  • Jacqueline Holloway

    Too often we forget that a customer's satisfaction with the existing technology may preclude any fascination with new or future technology. The whims of customers can sometimes be quantified but more often than not their whims are not always predicatable.

    Jacqueline Holloway

  • Noah Spurrier

    The statement that it's easy for developers to port their apps to other phones, thanks to "Web-based programming standards", is nonsense. There is nothing web-based and certainly nothing standard about the iPhone API. The same is true of the Android API. Both of which are incompatible with each other.
    Porting an application from the iPhone to Android is not quick, easy, or cheap.
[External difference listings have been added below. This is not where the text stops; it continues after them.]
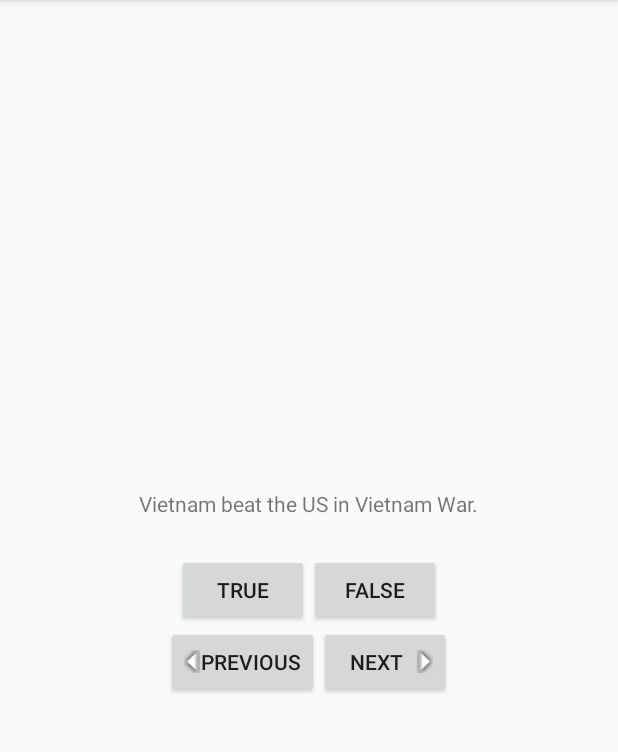
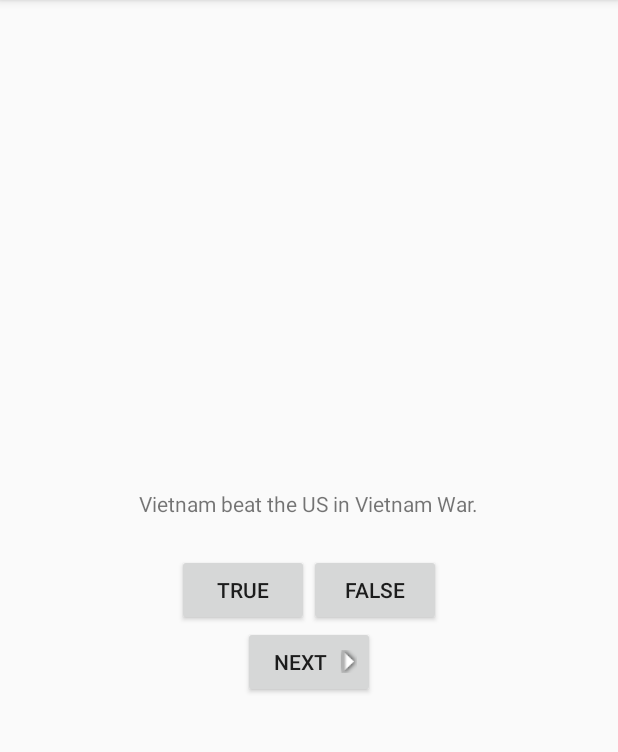
Before and after one commit to huyviet1995/GeoQuiz, an Android app: the screen it shows after launch (QuizActivity), on a phone screen of 412 x 824 dp, the part 84-836 px from its top. Run offline under Robolectric (Android 15) with nearby library versions, the phone set to English and light mode, and no system bars.

```diff
--- a/app/src/main/java/com/example/huyviet1995/myapplication/QuizActivity.java
+++ b/app/src/main/java/com/example/huyviet1995/myapplication/QuizActivity.java
@@ -87,14 +87,7 @@ public class QuizActivity extends AppCompatActivity {
                 updateQuestion();
             }
         });
-        mPreviousButton = (Button)findViewById(R.id.previous_button);
-        mPreviousButton.setOnClickListener(new View.OnClickListener() {
-            @Override
-            public void onClick(View v) {
-                mCurrentIndex = (mCurrentIndex - 1) % mQuestionTextView.length();
-                updateQuestion();
-            }
-        });
+
     }
 
 }
--- a/app/src/main/res/layout/activity_quiz.xml
+++ b/app/src/main/res/layout/activity_quiz.xml
@@ -33,13 +33,6 @@
         android:layout_height="wrap_content"
         android:orientation="horizontal"
     >
-     <Button
-         android:id="@+id/previous_button"
-         android:layout_width="wrap_content"
-         android:layout_height="wrap_content"
-         android:text="@string/previous_button"
-         android:drawableLeft="@drawable/arrow_left"/>
-
     <Button
         android:id="@+id/next_button"
         android:layout_width="wrap_content"
```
Even the primary languages used for coding apps on the iPhone and Android are very different from each other. The iPhone uses Objective C, which is like C mixed with Smalltalk, and nothing like C++ . Android uses a variant of Java (it's more complicated than that, but it suffices to say that Android Dalvik byte-code will not run under a Java Virtual Machine). Then on top of the language differences you have vastly different object models in their respective APIs... Also, the statement about the Web being our greatest source of Apps has been shown to be a failure. Remember that Apple initially rejected the idea of third-party apps on the iPhone, and instead pushed the idea of web-based iPhone "apps" using a flavor or HTML tailored to the iPhone. That whole idea evaporated over-night once Apple finally came to their senses and allowed real app to be installed on the iPhone.
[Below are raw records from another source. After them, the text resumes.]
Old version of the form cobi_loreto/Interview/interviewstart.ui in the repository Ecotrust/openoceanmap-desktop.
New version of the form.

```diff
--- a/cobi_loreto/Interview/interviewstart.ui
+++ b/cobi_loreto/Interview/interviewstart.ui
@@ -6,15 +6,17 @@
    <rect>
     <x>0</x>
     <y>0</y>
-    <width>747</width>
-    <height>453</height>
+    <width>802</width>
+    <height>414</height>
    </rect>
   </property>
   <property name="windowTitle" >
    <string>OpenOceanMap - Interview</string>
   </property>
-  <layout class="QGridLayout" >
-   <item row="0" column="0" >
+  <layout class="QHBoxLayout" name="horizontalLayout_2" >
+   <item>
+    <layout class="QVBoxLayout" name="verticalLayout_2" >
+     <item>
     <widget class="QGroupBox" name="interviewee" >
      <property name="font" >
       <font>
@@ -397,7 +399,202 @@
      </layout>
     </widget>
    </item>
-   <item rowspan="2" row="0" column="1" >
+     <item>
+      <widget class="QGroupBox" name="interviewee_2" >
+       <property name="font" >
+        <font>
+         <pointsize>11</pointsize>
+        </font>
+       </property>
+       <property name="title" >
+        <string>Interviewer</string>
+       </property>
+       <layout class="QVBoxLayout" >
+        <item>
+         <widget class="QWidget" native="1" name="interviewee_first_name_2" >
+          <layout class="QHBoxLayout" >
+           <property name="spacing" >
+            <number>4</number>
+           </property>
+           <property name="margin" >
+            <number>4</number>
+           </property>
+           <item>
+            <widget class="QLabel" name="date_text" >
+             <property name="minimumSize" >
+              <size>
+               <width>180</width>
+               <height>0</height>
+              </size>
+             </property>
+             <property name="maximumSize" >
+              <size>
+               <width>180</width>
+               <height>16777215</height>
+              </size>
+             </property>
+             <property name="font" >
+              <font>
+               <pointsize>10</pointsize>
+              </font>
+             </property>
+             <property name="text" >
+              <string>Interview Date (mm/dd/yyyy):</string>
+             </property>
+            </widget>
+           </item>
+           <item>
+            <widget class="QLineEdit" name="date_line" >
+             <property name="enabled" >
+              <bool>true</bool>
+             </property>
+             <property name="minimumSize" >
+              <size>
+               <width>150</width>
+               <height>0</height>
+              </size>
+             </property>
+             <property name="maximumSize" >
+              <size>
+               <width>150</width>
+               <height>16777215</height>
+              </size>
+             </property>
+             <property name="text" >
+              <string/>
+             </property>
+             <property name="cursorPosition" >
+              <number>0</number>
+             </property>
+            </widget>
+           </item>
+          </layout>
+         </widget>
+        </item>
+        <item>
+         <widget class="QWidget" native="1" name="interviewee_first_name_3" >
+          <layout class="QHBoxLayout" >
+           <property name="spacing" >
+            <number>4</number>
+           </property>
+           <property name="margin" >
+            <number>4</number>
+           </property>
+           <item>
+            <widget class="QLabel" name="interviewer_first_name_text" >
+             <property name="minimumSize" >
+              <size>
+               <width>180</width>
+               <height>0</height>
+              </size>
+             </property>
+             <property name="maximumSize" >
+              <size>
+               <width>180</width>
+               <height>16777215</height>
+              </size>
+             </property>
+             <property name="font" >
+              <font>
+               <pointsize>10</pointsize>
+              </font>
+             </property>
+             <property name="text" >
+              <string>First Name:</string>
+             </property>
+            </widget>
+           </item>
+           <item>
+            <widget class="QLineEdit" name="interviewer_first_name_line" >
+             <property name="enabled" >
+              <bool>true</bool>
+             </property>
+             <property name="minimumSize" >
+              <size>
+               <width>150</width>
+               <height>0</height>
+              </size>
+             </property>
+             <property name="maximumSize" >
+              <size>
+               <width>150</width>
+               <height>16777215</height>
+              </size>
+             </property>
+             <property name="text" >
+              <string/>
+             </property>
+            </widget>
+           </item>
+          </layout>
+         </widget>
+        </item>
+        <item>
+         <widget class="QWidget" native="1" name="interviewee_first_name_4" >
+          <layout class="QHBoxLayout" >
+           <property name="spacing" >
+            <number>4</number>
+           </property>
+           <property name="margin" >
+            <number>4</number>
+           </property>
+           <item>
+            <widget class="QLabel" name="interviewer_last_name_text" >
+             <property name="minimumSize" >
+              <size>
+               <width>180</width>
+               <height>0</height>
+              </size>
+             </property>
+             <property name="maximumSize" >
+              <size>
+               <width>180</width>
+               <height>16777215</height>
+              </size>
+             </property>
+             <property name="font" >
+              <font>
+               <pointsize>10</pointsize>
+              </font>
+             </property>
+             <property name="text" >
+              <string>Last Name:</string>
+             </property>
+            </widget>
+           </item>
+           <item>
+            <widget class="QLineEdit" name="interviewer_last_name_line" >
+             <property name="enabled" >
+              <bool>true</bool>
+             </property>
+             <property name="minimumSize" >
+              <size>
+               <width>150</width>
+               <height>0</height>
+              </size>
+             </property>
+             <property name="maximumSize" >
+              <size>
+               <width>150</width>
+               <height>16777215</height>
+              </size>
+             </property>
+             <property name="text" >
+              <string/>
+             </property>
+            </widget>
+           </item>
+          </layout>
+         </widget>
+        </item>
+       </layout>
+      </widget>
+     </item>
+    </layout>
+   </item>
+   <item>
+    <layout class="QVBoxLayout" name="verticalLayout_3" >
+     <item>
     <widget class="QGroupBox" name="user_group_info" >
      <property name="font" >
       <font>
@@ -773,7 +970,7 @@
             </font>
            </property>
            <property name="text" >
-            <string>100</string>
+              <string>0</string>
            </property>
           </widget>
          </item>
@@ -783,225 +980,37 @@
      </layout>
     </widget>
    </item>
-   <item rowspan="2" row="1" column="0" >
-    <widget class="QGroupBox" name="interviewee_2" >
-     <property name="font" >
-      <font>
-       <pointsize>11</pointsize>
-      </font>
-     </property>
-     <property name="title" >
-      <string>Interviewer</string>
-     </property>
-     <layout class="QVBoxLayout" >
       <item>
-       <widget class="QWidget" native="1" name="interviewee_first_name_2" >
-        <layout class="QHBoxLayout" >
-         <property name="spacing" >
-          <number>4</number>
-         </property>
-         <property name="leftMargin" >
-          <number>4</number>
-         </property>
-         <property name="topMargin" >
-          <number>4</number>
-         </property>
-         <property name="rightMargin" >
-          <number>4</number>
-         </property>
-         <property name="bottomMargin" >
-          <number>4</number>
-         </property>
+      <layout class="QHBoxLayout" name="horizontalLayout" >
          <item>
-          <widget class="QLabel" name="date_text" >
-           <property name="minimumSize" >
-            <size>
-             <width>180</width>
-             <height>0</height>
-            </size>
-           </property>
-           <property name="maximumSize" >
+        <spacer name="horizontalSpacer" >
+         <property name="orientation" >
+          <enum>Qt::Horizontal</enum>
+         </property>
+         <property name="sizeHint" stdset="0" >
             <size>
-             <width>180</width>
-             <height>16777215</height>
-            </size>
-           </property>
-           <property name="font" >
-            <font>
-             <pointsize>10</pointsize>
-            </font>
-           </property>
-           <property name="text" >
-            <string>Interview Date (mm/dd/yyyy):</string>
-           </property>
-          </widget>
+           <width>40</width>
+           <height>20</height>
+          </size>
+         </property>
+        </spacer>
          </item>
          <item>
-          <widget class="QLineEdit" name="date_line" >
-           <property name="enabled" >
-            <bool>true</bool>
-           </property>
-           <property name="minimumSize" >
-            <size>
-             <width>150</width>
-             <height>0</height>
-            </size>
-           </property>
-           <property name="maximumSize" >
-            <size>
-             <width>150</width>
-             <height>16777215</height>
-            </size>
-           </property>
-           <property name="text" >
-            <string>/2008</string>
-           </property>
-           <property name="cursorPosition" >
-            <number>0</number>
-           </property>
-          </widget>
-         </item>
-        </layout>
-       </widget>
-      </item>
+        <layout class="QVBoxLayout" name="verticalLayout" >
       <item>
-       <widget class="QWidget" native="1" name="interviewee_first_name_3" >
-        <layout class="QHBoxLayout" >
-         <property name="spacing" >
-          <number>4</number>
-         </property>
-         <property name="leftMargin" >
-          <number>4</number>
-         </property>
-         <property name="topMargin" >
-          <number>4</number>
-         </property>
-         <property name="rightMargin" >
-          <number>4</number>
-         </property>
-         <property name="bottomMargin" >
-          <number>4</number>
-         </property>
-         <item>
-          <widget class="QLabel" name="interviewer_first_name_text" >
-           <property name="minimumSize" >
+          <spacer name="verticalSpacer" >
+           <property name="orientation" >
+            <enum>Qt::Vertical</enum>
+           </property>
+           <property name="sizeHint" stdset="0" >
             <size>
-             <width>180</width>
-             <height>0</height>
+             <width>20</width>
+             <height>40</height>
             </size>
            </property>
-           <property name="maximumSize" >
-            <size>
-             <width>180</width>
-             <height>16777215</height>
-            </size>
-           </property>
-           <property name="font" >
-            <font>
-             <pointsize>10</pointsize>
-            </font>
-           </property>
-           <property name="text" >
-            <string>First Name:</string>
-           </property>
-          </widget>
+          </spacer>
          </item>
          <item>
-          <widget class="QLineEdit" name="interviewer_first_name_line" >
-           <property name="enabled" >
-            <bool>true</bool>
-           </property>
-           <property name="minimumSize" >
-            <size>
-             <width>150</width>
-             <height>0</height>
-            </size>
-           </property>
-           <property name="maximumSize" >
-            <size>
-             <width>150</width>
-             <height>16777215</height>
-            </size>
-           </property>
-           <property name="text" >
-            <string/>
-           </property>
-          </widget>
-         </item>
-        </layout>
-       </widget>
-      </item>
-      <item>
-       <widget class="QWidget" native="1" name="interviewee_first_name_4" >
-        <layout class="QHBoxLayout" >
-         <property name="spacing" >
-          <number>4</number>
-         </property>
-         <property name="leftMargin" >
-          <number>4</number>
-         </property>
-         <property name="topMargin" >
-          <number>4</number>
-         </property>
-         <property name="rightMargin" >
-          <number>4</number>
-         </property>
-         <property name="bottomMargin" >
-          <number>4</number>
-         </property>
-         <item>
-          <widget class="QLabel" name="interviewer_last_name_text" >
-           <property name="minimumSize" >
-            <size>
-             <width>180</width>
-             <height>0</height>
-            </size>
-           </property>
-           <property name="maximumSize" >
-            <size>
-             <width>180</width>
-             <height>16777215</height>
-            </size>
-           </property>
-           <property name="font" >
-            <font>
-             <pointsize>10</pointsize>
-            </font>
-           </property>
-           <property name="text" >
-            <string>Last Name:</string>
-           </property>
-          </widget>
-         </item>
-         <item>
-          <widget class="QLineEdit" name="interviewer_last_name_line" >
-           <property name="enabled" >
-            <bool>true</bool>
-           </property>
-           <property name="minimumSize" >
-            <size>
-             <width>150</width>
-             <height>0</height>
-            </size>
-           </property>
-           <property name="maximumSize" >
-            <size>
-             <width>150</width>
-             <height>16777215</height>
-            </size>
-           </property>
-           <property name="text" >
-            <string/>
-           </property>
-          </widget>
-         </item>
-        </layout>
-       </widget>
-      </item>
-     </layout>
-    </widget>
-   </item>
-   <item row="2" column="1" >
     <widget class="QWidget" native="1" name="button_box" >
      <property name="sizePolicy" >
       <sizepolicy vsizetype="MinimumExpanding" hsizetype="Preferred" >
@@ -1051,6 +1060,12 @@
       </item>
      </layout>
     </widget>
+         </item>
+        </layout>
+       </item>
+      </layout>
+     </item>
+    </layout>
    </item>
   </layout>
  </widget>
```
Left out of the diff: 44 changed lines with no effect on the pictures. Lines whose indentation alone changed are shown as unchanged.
    As a committed user of the iPhone I could not easily switch to Android mainly because Android Apps suck. There, I said it. I'm a Linux engineer and open source advocate, so I have an extra motive for embracing Android, but it's a hard platform to support when I haven't seen any apps that wouldn't embarrass themselves compare the the best that the iPhone has to offer. I am not happy with this situation. I do not like Apple's closed platform policy and their exclusive control over which apps may be installed on the iPhone. Despite this, I feel that my only options are to either live with no apps at all or endure with Apple's "Big Brother" control. Switching to Android is not an option yet. I might as well live with no apps. I hope that the situation will improve. I believe that it will, but it will take a while. I like the IDEA of Android, but as a platform it is still bleak and dull compared to the iPhone.
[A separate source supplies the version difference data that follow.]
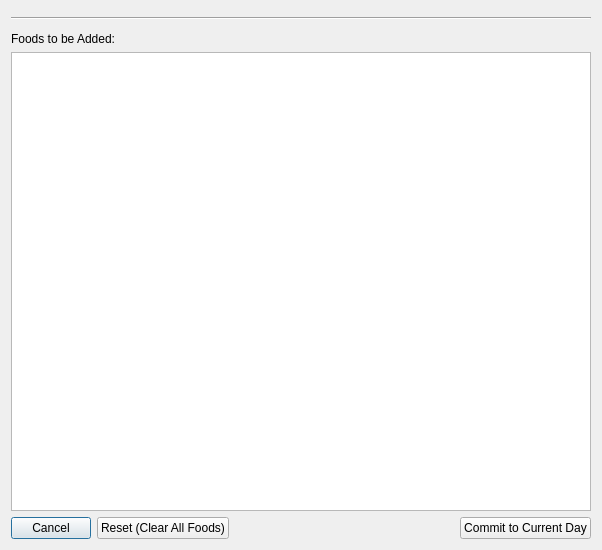
This is src/add_food.ui in tylermchenry/nutrition_tracker as Qt 5 draws it before an edit. The edited form follows.
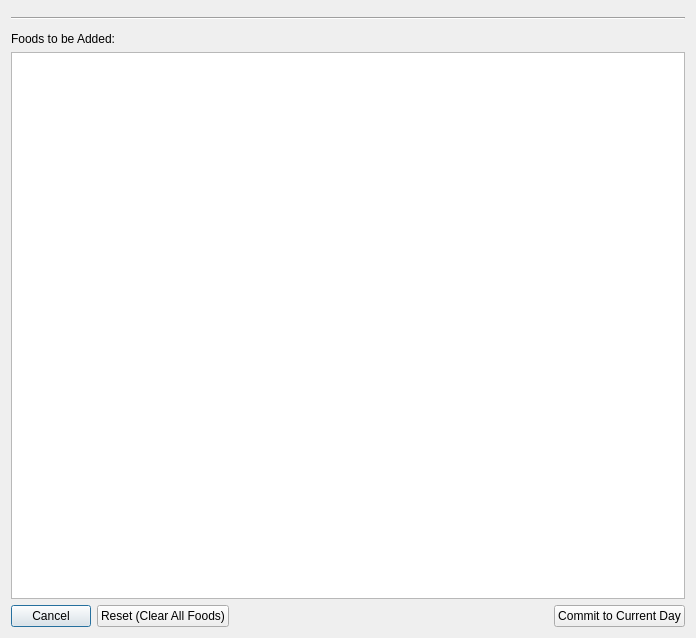
This is the edited form. Custom widgets are drawn as their Qt base class.

Commit message: Tweak layout of UI controls a bit

```diff
--- a/src/add_food.ui
+++ b/src/add_food.ui
@@ -9,8 +9,8 @@
    <rect>
     <x>0</x>
     <y>0</y>
-    <width>602</width>
-    <height>550</height>
+    <width>696</width>
+    <height>638</height>
    </rect>
   </property>
   <property name="windowTitle">
```
The commit also changes 2 other files.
    Finally, I don't think there is much of a battle between the Kindle Reading Device and the iPad. The Kindle device is just marketing for the Kindle service. The Kindle can survive as a niche device. The Kindle device can even die, but the Kindle service will still survive on the iPhone and iPad -- and on the Android and many other platforms. The Kindle Device is only a small part of the Kindle book delivery service. I've read many books on my iPhone -- all of which I purchased through Kindle, so Amazon has made money on me even though I didn't purchase their reading device. Amazon isn't stupid.